We were staying in the "Old Quarter" of Hanoi, although it didn't feel that different to the rest of the City - just more congested and compact. We had a few days wandering around, although this is easier said that done because the narrow pavements are invariably blocked by motor-scooters, so you are forced to walk in the road and hope that the traffic (which largely consists of motorscooters than cars) drives around you!
We visited the masoleum of Ho Chi Minh (which was a strange experience, you half expect him to sit-up and stretch into a yawn given that he still looks like he is only sleeping!), the Temple of Literature (which has been bastardised by the arrival of tat-hawkers and tacky souvineer shops!) and the Emerald Lake amongst less notable tourist haunts. We certainly wished that we didn't spend so much time in HAnoi (certainly we could have done with a couple of days in Mui Ne and Hoi An, or even Sapa) as despite the claim that it is a "very charming and atmospheric city", it didn't really do much for us.
Jeremy took another cookery course (at KOTO) that was excellent! We also took a recommendation from the Lonely Planet (although we wondered if we were heading to the right place as we walked-up the rickity steps!) to the Vu Du hair salon - a veritibly oasis of tranquility in the lake of bilge water that was Hanoi! No wonder it is a favorite with the ex-pats, definately highly recommended by us!!
One thing that we noticed in here was the marked difference in the people compared to the rest of Vietnam. In Saigon (which nearly everyone in Saigon called "Saigon" but everyone in the north of Vietnam called it "Ho Chi Minh City"!) the people seemed more easy going and friendly, despite the fact that it is double the size of Hanoi and very much more chaoitic. A couple of guides said similar things - the people in the North (the bedrock of communist support in Vietnam, compared to the South) have a very different outlook to people in the South - "they would rather save and work studiously for the future rather than buy designer jeans and drink western alocohol". An interesting observation. We also found the food much nicer in the south in general, although we would certainly say that all the food in Vietnam that we had was very, very good.

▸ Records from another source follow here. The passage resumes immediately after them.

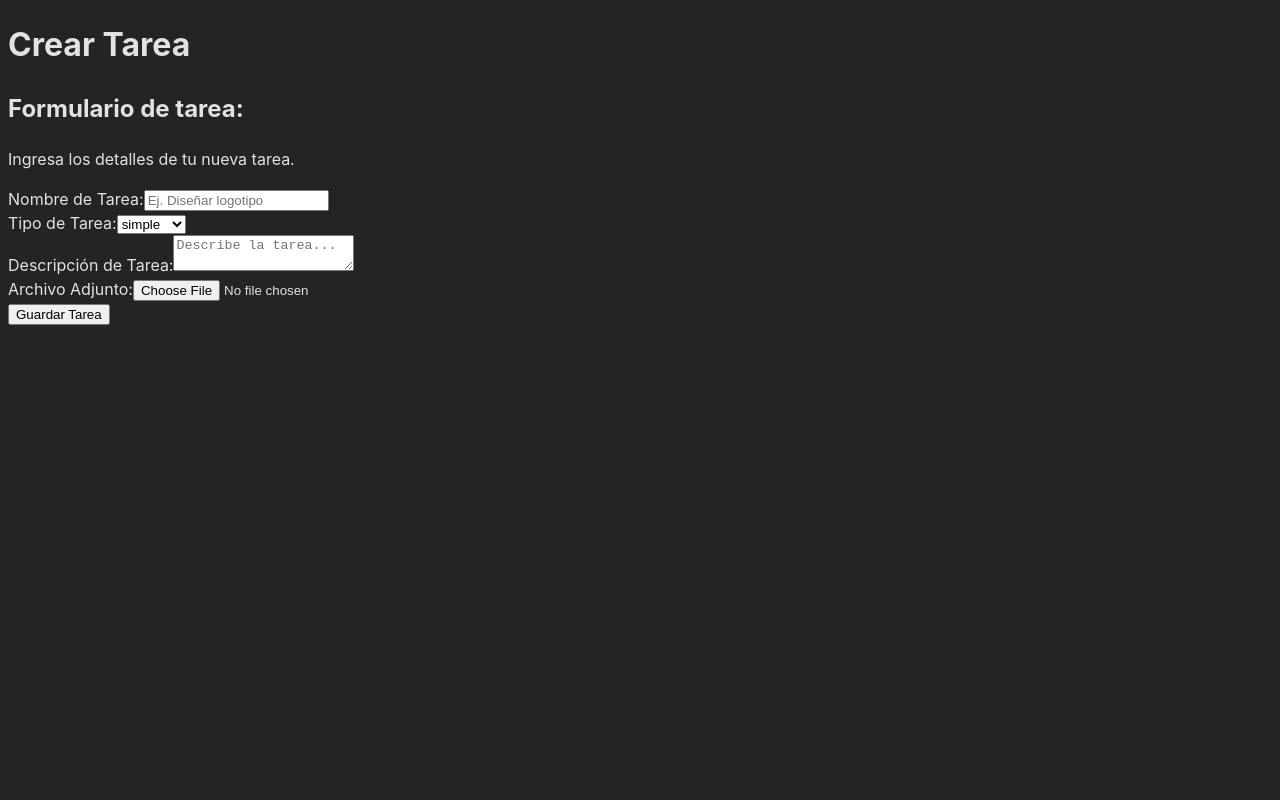
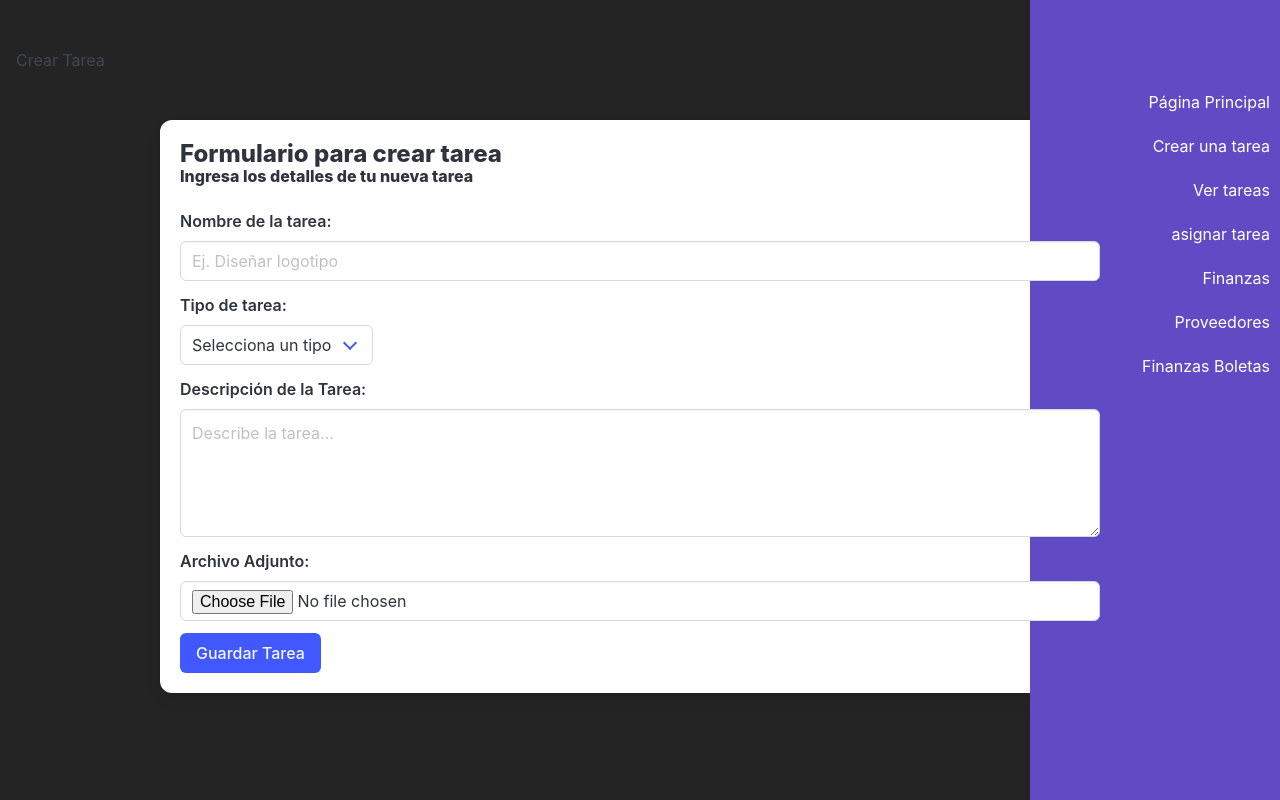
Before and after one commit to PabloCastilloFer/ProyectoIngSoft, a React (Vite) app in the folder frontend/: page /Tarea in a window 1280 px wide. Built offline with nearby package versions, Linux system fonts and the light colour scheme; no server answers.

Commit message:
Modificacion componente formtarea

```diff
--- a/frontend/src/components/FormTarea.jsx
+++ b/frontend/src/components/FormTarea.jsx
@@ -1,12 +1,13 @@
-import 'tailwindcss/tailwind.css';
+import 'bulma/css/bulma.min.css';
 import { useEffect, useState } from 'react';
-import { showError } from '../helpers/swaHelper.js';
+import { showError , showConfirmFormTarea } from '../helpers/swaHelper.js';
 import { useForm } from 'react-hook-form';
 import { createTarea } from '../services/tarea.service.js';
 import { useAuth } from '../context/AuthContext'; // Importa el contexto de autenticación
+import Navbar from '../components/navbar.jsx';
 
 export default function FormSupervisor() {
-    const jwt = useAuth(); // Obtiene el token JWT del contexto de autenticación
+    const jwt = useAuth();
 
     const userStorage = localStorage.getItem('user');
     const userDat = JSON.parse(userStorage); // Corregido
@@ -16,8 +17,6 @@ export default function FormSupervisor() {
     const [nombreTarea, setNombreTarea] = useState('');
     const [descripcionTarea, setDescripcionTarea] = useState('');
     const [tipoTarea, setTipoTarea] = useState('');
-
-
     const { register, formState: { errors }, handleSubmit, reset } = useForm();
 
     const onSubmit = async (data) => {
@@ -33,9 +32,9 @@ export default function FormSupervisor() {
             const response = await createTarea(formData); // Pasa el token JWT a la función createTarea
             console.log(response)
             if (response.status === 201) {
-                await showConfirmForm();
-                reset();
+                await showConfirmFormTarea();
                 setArchivo(null);
+                reset(); // Resetea los campos del formulario
             } else if (response.status === 400) {
                 await showError(response.data[0].response.data.message);
             } else if (response.status === 500) {
@@ -59,70 +58,77 @@ export default function FormSupervisor() {
     };
 
     return (
-        <div className="max-w-md mx-auto bg-white shadow-md rounded-lg p-6">
-            <h2 className="text-2xl font-semibold mb-4">Formulario de tarea: </h2>
-            <p className="text-gray-600 mb-6">Ingresa los detalles de tu nueva tarea.</p>
+        <div className="container is-max-desktop">
+            <Navbar/>
+            <div className="box">
+                <h2 className="title is-4">Formulario para crear tarea</h2>
+                <p className="subtitle is-6"><h2 className="title is-6">Ingresa los detalles de tu nueva tarea</h2></p>
                 <form onSubmit={handleSubmit(onSubmit)}>
-                <div className="mb-4">
-                    <label className="block text-gray-700 text-sm font-bold mb-2" htmlFor="nombreTarea">
-                        Nombre de Tarea:
-                    </label>
+                    <div className="field">
+                        <label className="label" htmlFor="nombreTarea">Nombre de la tarea:</label>
+                        <div className="control">
                             <input
                                 id="nombreTarea"
                                 type="text"
                                 placeholder="Ej. Diseñar logotipo"
-                        className="shadow appearance-none border rounded w-full py-2 px-3 text-gray-700 leading-tight focus:outline-none focus:shadow-outline"
+                                className={`input ${errors.nombreTarea ? 'is-danger' : ''}`}
                                 {...register('nombreTarea', { required: true })}
                             />
-                    {errors.nombreTarea && <span className="text-red-500 text-sm">Este campo es obligatorio</span>}
                         </div>
-                <div className="mb-4">
-                    <label className="block text-gray-700 text-sm font-bold mb-2" htmlFor="tipoTarea">
-                        Tipo de Tarea:
-                    </label>
+                        {errors.nombreTarea && <p className="help is-danger">Este campo es obligatorio</p>}
+                    </div>
+                    <div className="field">
+                        <label className="label" htmlFor="tipoTarea">Tipo de tarea:</label>
+                        <div className="control">
+                            <div className={`select ${errors.tipoTarea ? 'is-danger' : ''}`}>
                                 <select
                                     id="tipoTarea"
-                        className="shadow appearance-none border rounded w-full py-2 px-3 text-gray-700 leading-tight focus:outline-none focus:shadow-outline"
                                     {...register('tipoTarea', { required: true })}
                                     onChange={(e) => setTipoTarea(e.target.value)}
                                 >
-                        <option  value="simple">simple</option>
+                                    <option value="simple">Selecciona un tipo</option>
+                                    <option value="simple">simple</option>
                                     <option value="extensa">extensa</option>
                                 </select>
-                    {errors.tipoTarea && <span className="text-red-500 text-sm">Este campo es obligatorio</span>}
                             </div>
-                <div className="mb-4">
-                    <label className="block text-gray-700 text-sm font-bold mb-2" htmlFor="descripcionTarea">
-                        Descripción de Tarea:
-                    </label>
+                        </div>
+                        {errors.tipoTarea && <p className="help is-danger">Este campo es obligatorio</p>}
+                    </div>
+                    <div className="field">
+                        <label className="label" htmlFor="descripcionTarea">Descripción de la Tarea:</label>
+                        <div className="control">
                             <textarea
                                 id="descripcionTarea"
                                 placeholder="Describe la tarea..."
-                        className="shadow appearance-none border rounded w-full py-2 px-3 text-gray-700 leading-tight focus:outline-none focus:shadow-outline"
+                                className={`textarea ${errors.descripcionTarea ? 'is-danger' : ''}`}
                                 {...register('descripcionTarea', { required: true })}
                             />
-                    {errors.descripcionTarea && <span className="text-red-500 text-sm">Este campo es obligatorio</span>}
                         </div>
-                <div className="mb-4">
-                    <label className="block text-gray-700 text-sm font-bold mb-2" htmlFor="archivoAdjunto">
-                        Archivo Adjunto:
-                    </label>
+                        {errors.descripcionTarea && <p className="help is-danger">Este campo es obligatorio</p>}
+                    </div>
+                    <div className="field">
+                        <label className="label" htmlFor="archivoAdjunto">Archivo Adjunto:</label>
+                        <div className="control">
                             <input
                                 id="archivoAdjunto"
                                 type="file"
-                        className="shadow appearance-none border rounded w-full py-2 px-3 text-gray-700 leading-tight focus:outline-none focus:shadow-outline"
+                                className="input"
                                 onChange={handleArchivoChange}
                             />
                         </div>
-                <div className="flex items-center justify-between">
+                    </div>
+                    <div className="field is-grouped">
+                        <div className="control">
                             <button
-                        className="bg-blue-500 hover:bg-blue-700 text-white font-bold py-2 px-4 rounded focus:outline-none focus:shadow-outline"
+                                className="button is-link"
                                 type="submit"
                             >
                                 Guardar Tarea
                             </button>
                         </div>
+                    </div>
                 </form>
+            </div>
         </div>
     );
 }
```
Lines whose indentation alone changed are shown as unchanged.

We left Hanoi a little disappointed with our time there in some ways and sad in some ways that we were heading to our final destination of the amazing 7 months that we have had away.